On Sunday night the Academy of Motion Picture Arts and Sciences, amazingly, named Moonlight the Best Picture of 2016. It was a victory made all the more stunning by the circumstances: after La La Land was initially announced as the winner, producer Jordan Horowitz told a shocked audience that Moonlight had actually won the award. A hush passed over the crowd, before eventually giving way to raucous applause. Jimmy Kimmel cracked a joke about Steve Harvey, Warren Beatty meekly apologized, and Barry Jenkins, who could hardly contain his surprise, gave a speech that put a period on the whole night. “Very clearly, even in my dreams this could not be true,” he said. “But to hell with dreams. I’m done with it, ‘cause this is true.”
After a year of controversy, the Oscars ceremony seemed to signal that the Academy’s efforts to improve diversity are working — at least where black artists are concerned. But let’s be plain here: it’s not enough, not when women and other marginalized groups are still underrepresented. The progress made on Sunday night came after years of sustained criticism that forced the industry to improve itself. Until it’s not surprising that the best picture of the year actually wins Best Picture, there will always be work to be done.
The Academy did manage to set a record even before the ceremony started, nominating six black actors for Oscar glory. For his role in Moonlight, Mahershala Ali took home the Best Supporting Actor Oscar, becoming the first Muslim actor ever to win an Academy Award. That fact alone made his one of the most important and politically relevant wins of the night.
And the milestones kept coming in. Viola Davis’ win for Best Supporting Actress in Fences made her the first black actress to earn an acting Emmy, a Tony, and an Oscar: Hollywood’s triple crown. Between Fences, Moonlight, and director Ezra Edelman’s Best Documentary winner O.J.: Made in America, the show produced more black winners than ever before. And by the end of the night, GLAAD president and CEO Sarah Kate Ellis cheered Moonlight for becoming the first LGBTQ film to win Best Picture.
But while we should celebrate these artists, we should temper our appreciation for the institution that finally hit these milestones. After all, how laudable is it really that more than three black actors won an Oscar in a single night, when the recipients are still overwhelmingly white? How can we cheer when deserving films that center LGBTQ lives still struggle to even compete? Meanwhile, let’s not forget the holes that still need filling. Lion’s Dev Patel was the first Indian actor in 13 years to receive a nomination, and the 13th Asian actor to get a nod overall. Rodrigo Prieto was the only Latinx nominee of the night for his work on Silence. Producer Joanna Natasegara was the only Oscar winner of Asian descent to win a competitive Academy Award, and, as my colleague Kaitlyn Tiffany pointed out, one of only four women outside of the acting categories to take home an award during the event.
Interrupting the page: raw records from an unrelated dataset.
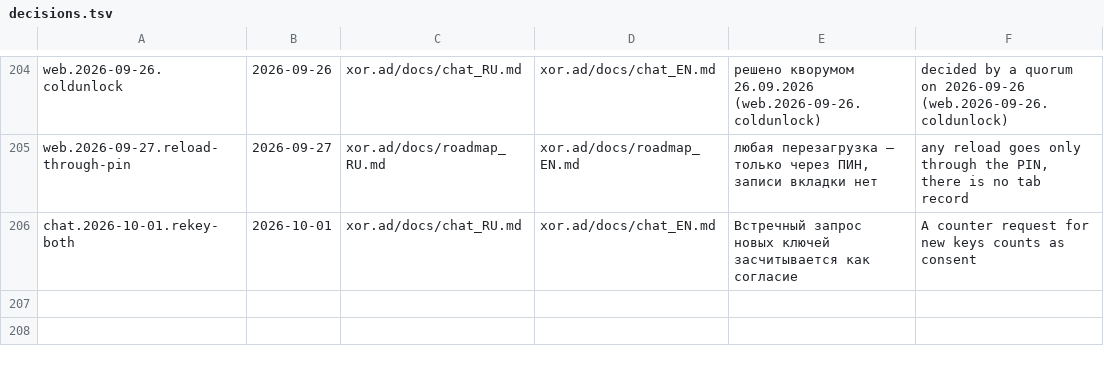
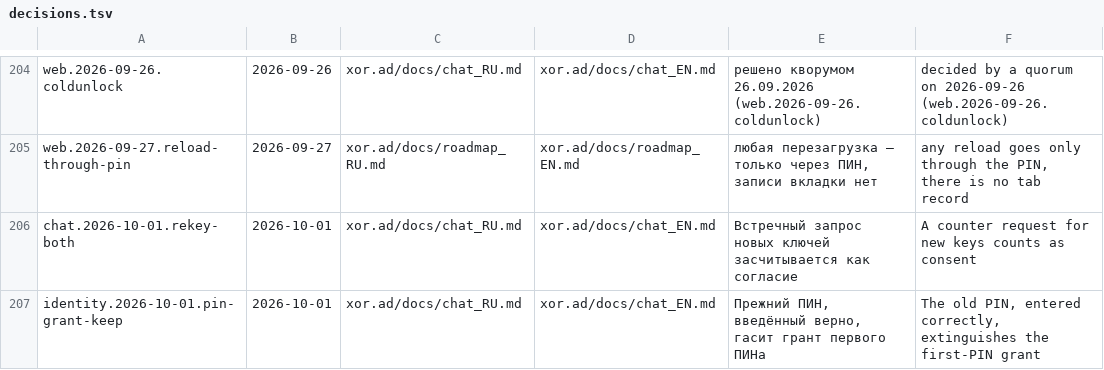
Before and after one commit to panov-id/xor.ad, a TSV file: docs/facts/decisions.tsv, drawn as a sheet; only a part is shown, gaps mark what is left out; the diff names each change by its address in the sheet, - before the commit and + after, or states it on an @@ line.

```diff
--- a/docs/facts/decisions.tsv
+++ b/docs/facts/decisions.tsv
+row 207: identity.2026-10-01.pin-grant-keep | 2026-10-01 | xor.ad/docs/chat_RU.md | xor.ad/docs/chat_EN.md | Прежний ПИН, введённый верно, гасит грант первого ПИНа | The old PIN, entered correctly, extinguishes the first-PIN grant
```
Also changed, not shown: docs/facts/open.tsv, 2 other files.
Most telling is that there was shock over Moonlight’s win at all. Conventional wisdom in Hollywood held La La Land as the obvious favorite. Its 14 nominations tied All About Eve and Titanic, and both of those films won Best Picture. Damien Chazelle’s movie took top honors at award season shows like the Critics Choice Awards, the Directors Guild of America Awards, and the Golden Globes. And since it’s an escapist fantasy about Hollywood dreamers, it was seen as catnip for Academy voters. But as Vulture and Vox both point out, Moonlight is by far the more culturally relevant film, and after a year of public shaming and attempts at a cultural reboot in the Academy itself, it’s entirely possible that voters pushed harder for the film that seemed more in sync with our current political moment.
None of this suggests that Moonlight winning Best Picture shouldn’t be celebrated. The film is a moving, remarkable triumph, and deserved every award it won. But it won not just because it’s a stellar piece of art, but also because the Academy has been forced to reevaluate itself and its lackluster record of honoring work from non-white actors and filmmakers. That’s a sign that movements like #OscarsSoWhite are working, but rather than back off, it means that critics and audiences need to push that much harder. It means that while Hollywood still needs to do better in both making and honoring the work of people who aren’t straight cisgender white men, that improvement is possible — if the public demands it. And it means that until more perspectives are celebrated for their work in front of and behind the camera, scrutiny and protest will always be necessary.
Update 9pm ET: The article has been updated to clarify that Viola Davis’ triple crown is for acting.